- **EXERCISE DETAILS**:
For the records shown below, return an exact copy that excludes the pictures.

- **DATA LISTING**:
%%
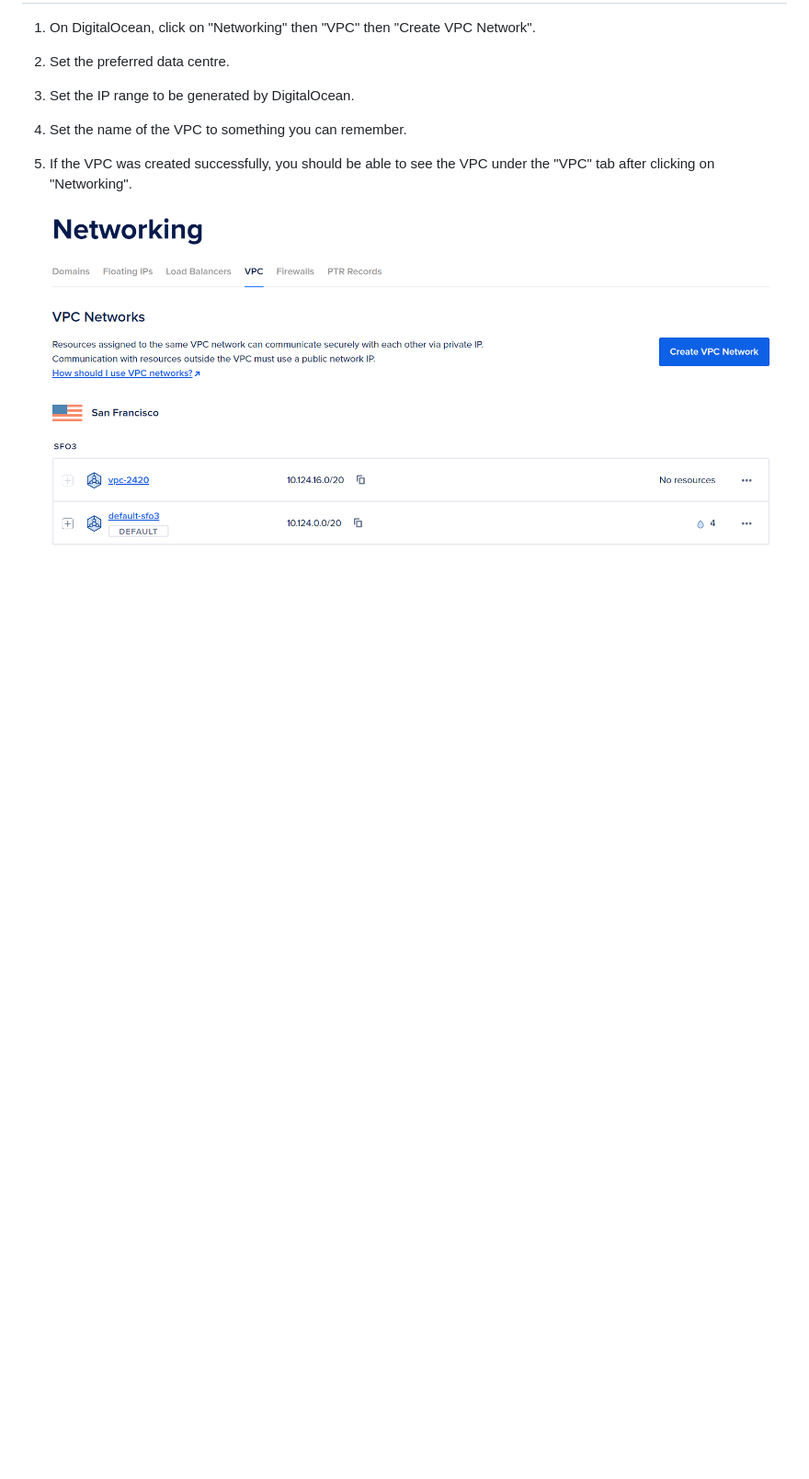
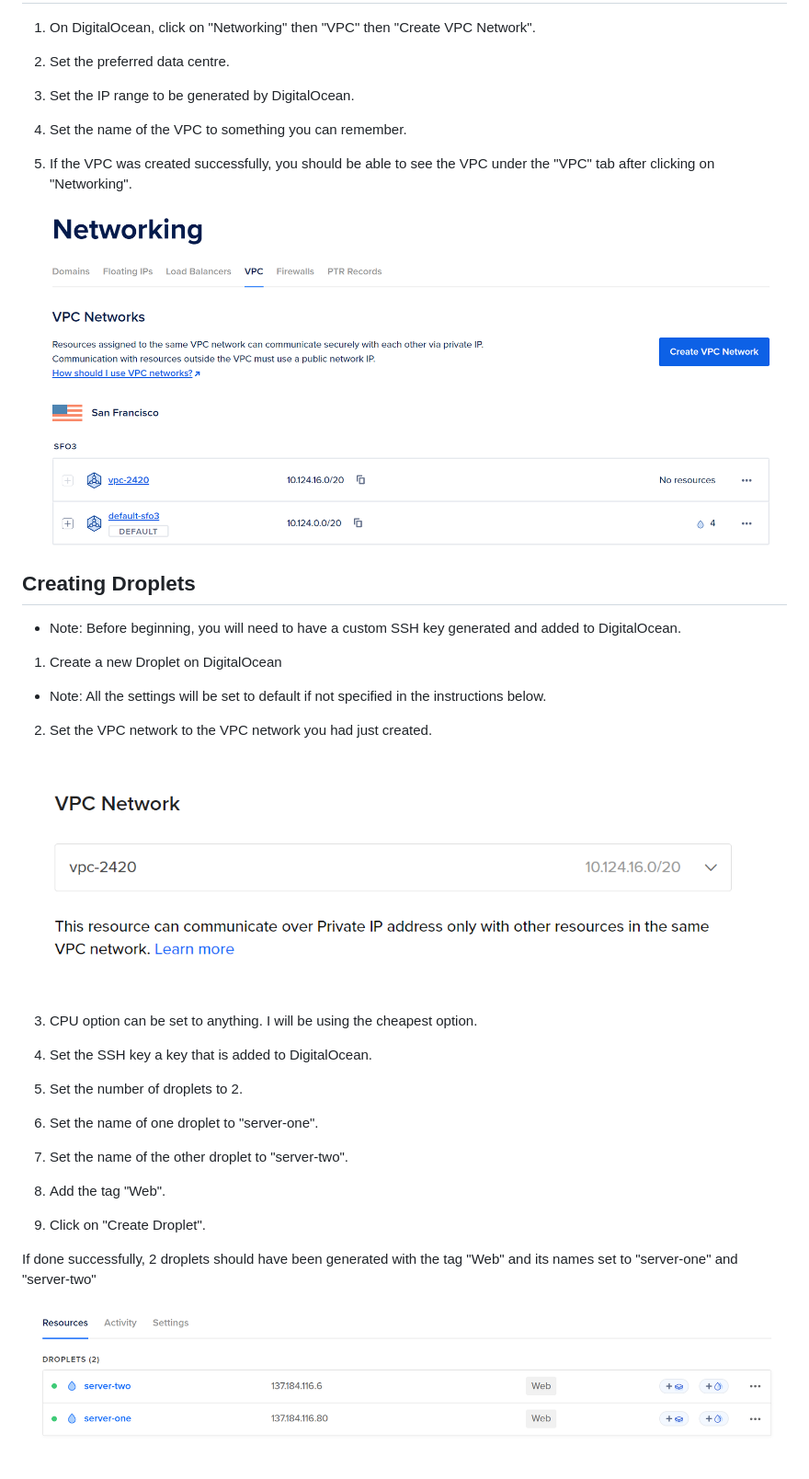
Before and after one commit to Soranosuke2001/2420_assign2, a Markdown page: README.md, the part around the change. Shown: that part at 92% size. GitHub-like rendering; pictures changed too: images/ss2.png (added), images/ss3.png (added); blank space fills up the shorter version.

Commit message:
completed droplet setup section in the readme file

```diff
--- a/README.md
+++ b/README.md
@@ -17,3 +17,33 @@
 5. If the VPC was created successfully, you should be able to see the VPC under the "VPC" tab after clicking on "Networking".
 
 ![viewing created VPC](images/ss1.png)
+
+## Creating Droplets
+
+- Note: Before beginning, you will need to have a custom SSH key generated and added to DigitalOcean.
+
+1. Create a new Droplet on DigitalOcean
+
+- Note: All the settings will be set to default if not specified in the instructions below.
+
+2. Set the VPC network to the VPC network you had just created.
+
+![droplet vpc setting](images/ss2.png)
+
+3. CPU option can be set to anything. I will be using the cheapest option.
+
+4. Set the SSH key a key that is added to DigitalOcean.
+
+5. Set the number of droplets to 2.
+
+6. Set the name of one droplet to "server-one".
+
+7. Set the name of the other droplet to "server-two".
+
+8. Add the tag "Web".
+
+9. Click on "Create Droplet".
+
+If done successfully, 2 droplets should have been generated with the tag "Web" and its names set to "server-one" and "server-two"
+
+![generated droplets](images/ss3.png)
```
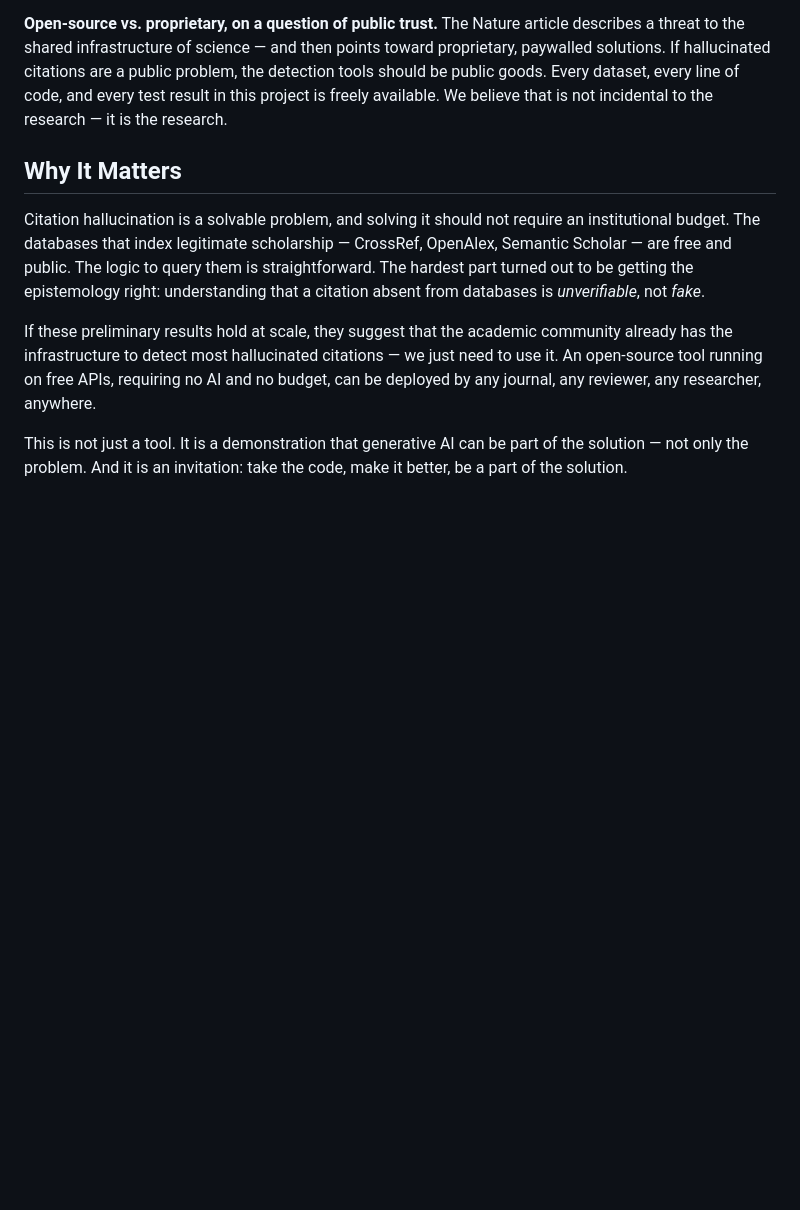
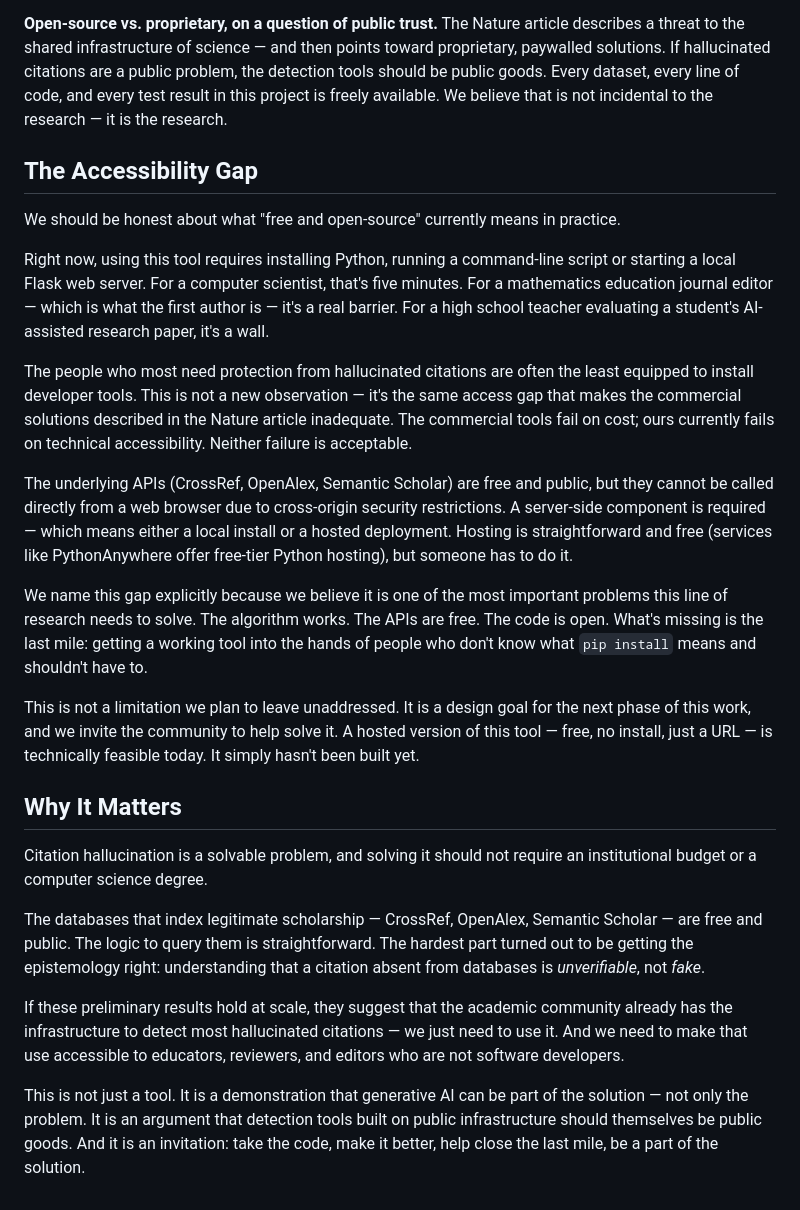
Before and after one commit to OhioMathTeacher/Ohio-Journal-of-School-Mathematics, a Markdown page: ABSTRACT.md, the part around the change. Rendered like a GitHub page; blank space fills up the shorter version.

Commit message:
Add accessibility gap section — honest about the last-mile problem
The tool requires Python and a terminal. For developers, that's trivial.
For educators, small-journal editors, and the people most vulnerable to
hallucinated citations, it's a wall. Named explicitly as a design goal
for next phase, not a limitation to hide. Added to both ABSTRACT.md and
README.md.

https://claude.ai/code/session_015MRk1f3tX8Z7jmwfPzhDJD

```diff
--- a/ABSTRACT.md
+++ b/ABSTRACT.md
@@ -189,21 +189,62 @@ be public goods.  Every dataset, every line of code, and every test
 result in this project is freely available.  We believe that is not
 incidental to the research — it is the research.
 
+## The Accessibility Gap
+
+We should be honest about what "free and open-source" currently means
+in practice.
+
+Right now, using this tool requires installing Python, running a
+command-line script or starting a local Flask web server.  For a
+computer scientist, that's five minutes.  For a mathematics education
+journal editor — which is what the first author is — it's a real
+barrier.  For a high school teacher evaluating a student's AI-assisted
+research paper, it's a wall.
+
+The people who most need protection from hallucinated citations are
+often the least equipped to install developer tools.  This is not a
+new observation — it's the same access gap that makes the commercial
+solutions described in the Nature article inadequate.  The commercial
+tools fail on cost; ours currently fails on technical accessibility.
+Neither failure is acceptable.
+
+The underlying APIs (CrossRef, OpenAlex, Semantic Scholar) are free
+and public, but they cannot be called directly from a web browser due
+to cross-origin security restrictions.  A server-side component is
+required — which means either a local install or a hosted deployment.
+Hosting is straightforward and free (services like PythonAnywhere
+offer free-tier Python hosting), but someone has to do it.
+
+We name this gap explicitly because we believe it is one of the most
+important problems this line of research needs to solve.  The
+algorithm works.  The APIs are free.  The code is open.  What's
+missing is the last mile: getting a working tool into the hands of
+people who don't know what `pip install` means and shouldn't have to.
+
+This is not a limitation we plan to leave unaddressed.  It is a design
+goal for the next phase of this work, and we invite the community to
+help solve it.  A hosted version of this tool — free, no install, just
+a URL — is technically feasible today.  It simply hasn't been built yet.
+
 ## Why It Matters
 
 Citation hallucination is a solvable problem, and solving it should not
-require an institutional budget.  The databases that index legitimate
-scholarship — CrossRef, OpenAlex, Semantic Scholar — are free and
-public.  The logic to query them is straightforward.  The hardest part
-turned out to be getting the epistemology right: understanding that a
-citation absent from databases is *unverifiable*, not *fake*.
+require an institutional budget or a computer science degree.
+
+The databases that index legitimate scholarship — CrossRef, OpenAlex,
+Semantic Scholar — are free and public.  The logic to query them is
+straightforward.  The hardest part turned out to be getting the
+epistemology right: understanding that a citation absent from databases
+is *unverifiable*, not *fake*.
 
 If these preliminary results hold at scale, they suggest that the
 academic community already has the infrastructure to detect most
-hallucinated citations — we just need to use it.  An open-source tool
-running on free APIs, requiring no AI and no budget, can be deployed by
-any journal, any reviewer, any researcher, anywhere.
+hallucinated citations — we just need to use it.  And we need to make
+that use accessible to educators, reviewers, and editors who are not
+software developers.
 
 This is not just a tool.  It is a demonstration that generative AI can
-be part of the solution — not only the problem.  And it is an
-invitation: take the code, make it better, be a part of the solution.
+be part of the solution — not only the problem.  It is an argument
+that detection tools built on public infrastructure should themselves
+be public goods.  And it is an invitation: take the code, make it
+better, help close the last mile, be a part of the solution.
```
Also changed, not shown: README.md (+13 -0 lines).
%%
- **SOLVED EXERCISE**:
Before and after one commit to Soranosuke2001/2420_assign2, a Markdown page: README.md, the part around the change. Shown: that part at 92% size. GitHub-like rendering; pictures changed too: images/ss2.png (added), images/ss3.png (added); blank space fills up the shorter version.

Commit message:
completed droplet setup section in the readme file

```diff
--- a/README.md
+++ b/README.md
@@ -17,3 +17,33 @@
 5. If the VPC was created successfully, you should be able to see the VPC under the "VPC" tab after clicking on "Networking".
 
 ![viewing created VPC](images/ss1.png)
+
+## Creating Droplets
+
+- Note: Before beginning, you will need to have a custom SSH key generated and added to DigitalOcean.
+
+1. Create a new Droplet on DigitalOcean
+
+- Note: All the settings will be set to default if not specified in the instructions below.
+
+2. Set the VPC network to the VPC network you had just created.
+
+![droplet vpc setting](images/ss2.png)
+
+3. CPU option can be set to anything. I will be using the cheapest option.
+
+4. Set the SSH key a key that is added to DigitalOcean.
+
+5. Set the number of droplets to 2.
+
+6. Set the name of one droplet to "server-one".
+
+7. Set the name of the other droplet to "server-two".
+
+8. Add the tag "Web".
+
+9. Click on "Create Droplet".
+
+If done successfully, 2 droplets should have been generated with the tag "Web" and its names set to "server-one" and "server-two"
+
+![generated droplets](images/ss3.png)
```
Before and after one commit to OhioMathTeacher/Ohio-Journal-of-School-Mathematics, a Markdown page: ABSTRACT.md, the part around the change. Rendered like a GitHub page; blank space fills up the shorter version.

Commit message:
Add accessibility gap section — honest about the last-mile problem
The tool requires Python and a terminal. For developers, that's trivial.
For educators, small-journal editors, and the people most vulnerable to
hallucinated citations, it's a wall. Named explicitly as a design goal
for next phase, not a limitation to hide. Added to both ABSTRACT.md and
README.md.

https://claude.ai/code/session_015MRk1f3tX8Z7jmwfPzhDJD

```diff
--- a/ABSTRACT.md
+++ b/ABSTRACT.md
@@ -189,21 +189,62 @@ be public goods.  Every dataset, every line of code, and every test
 result in this project is freely available.  We believe that is not
 incidental to the research — it is the research.
 
+## The Accessibility Gap
+
+We should be honest about what "free and open-source" currently means
+in practice.
+
+Right now, using this tool requires installing Python, running a
+command-line script or starting a local Flask web server.  For a
+computer scientist, that's five minutes.  For a mathematics education
+journal editor — which is what the first author is — it's a real
+barrier.  For a high school teacher evaluating a student's AI-assisted
+research paper, it's a wall.
+
+The people who most need protection from hallucinated citations are
+often the least equipped to install developer tools.  This is not a
+new observation — it's the same access gap that makes the commercial
+solutions described in the Nature article inadequate.  The commercial
+tools fail on cost; ours currently fails on technical accessibility.
+Neither failure is acceptable.
+
+The underlying APIs (CrossRef, OpenAlex, Semantic Scholar) are free
+and public, but they cannot be called directly from a web browser due
+to cross-origin security restrictions.  A server-side component is
+required — which means either a local install or a hosted deployment.
+Hosting is straightforward and free (services like PythonAnywhere
+offer free-tier Python hosting), but someone has to do it.
+
+We name this gap explicitly because we believe it is one of the most
+important problems this line of research needs to solve.  The
+algorithm works.  The APIs are free.  The code is open.  What's
+missing is the last mile: getting a working tool into the hands of
+people who don't know what `pip install` means and shouldn't have to.
+
+This is not a limitation we plan to leave unaddressed.  It is a design
+goal for the next phase of this work, and we invite the community to
+help solve it.  A hosted version of this tool — free, no install, just
+a URL — is technically feasible today.  It simply hasn't been built yet.
+
 ## Why It Matters
 
 Citation hallucination is a solvable problem, and solving it should not
-require an institutional budget.  The databases that index legitimate
-scholarship — CrossRef, OpenAlex, Semantic Scholar — are free and
-public.  The logic to query them is straightforward.  The hardest part
-turned out to be getting the epistemology right: understanding that a
-citation absent from databases is *unverifiable*, not *fake*.
+require an institutional budget or a computer science degree.
+
+The databases that index legitimate scholarship — CrossRef, OpenAlex,
+Semantic Scholar — are free and public.  The logic to query them is
+straightforward.  The hardest part turned out to be getting the
+epistemology right: understanding that a citation absent from databases
+is *unverifiable*, not *fake*.
 
 If these preliminary results hold at scale, they suggest that the
 academic community already has the infrastructure to detect most
-hallucinated citations — we just need to use it.  An open-source tool
-running on free APIs, requiring no AI and no budget, can be deployed by
-any journal, any reviewer, any researcher, anywhere.
+hallucinated citations — we just need to use it.  And we need to make
+that use accessible to educators, reviewers, and editors who are not
+software developers.
 
 This is not just a tool.  It is a demonstration that generative AI can
-be part of the solution — not only the problem.  And it is an
-invitation: take the code, make it better, be a part of the solution.
+be part of the solution — not only the problem.  It is an argument
+that detection tools built on public infrastructure should themselves
+be public goods.  And it is an invitation: take the code, make it
+better, help close the last mile, be a part of the solution.
```
Also changed, not shown: README.md (+13 -0 lines).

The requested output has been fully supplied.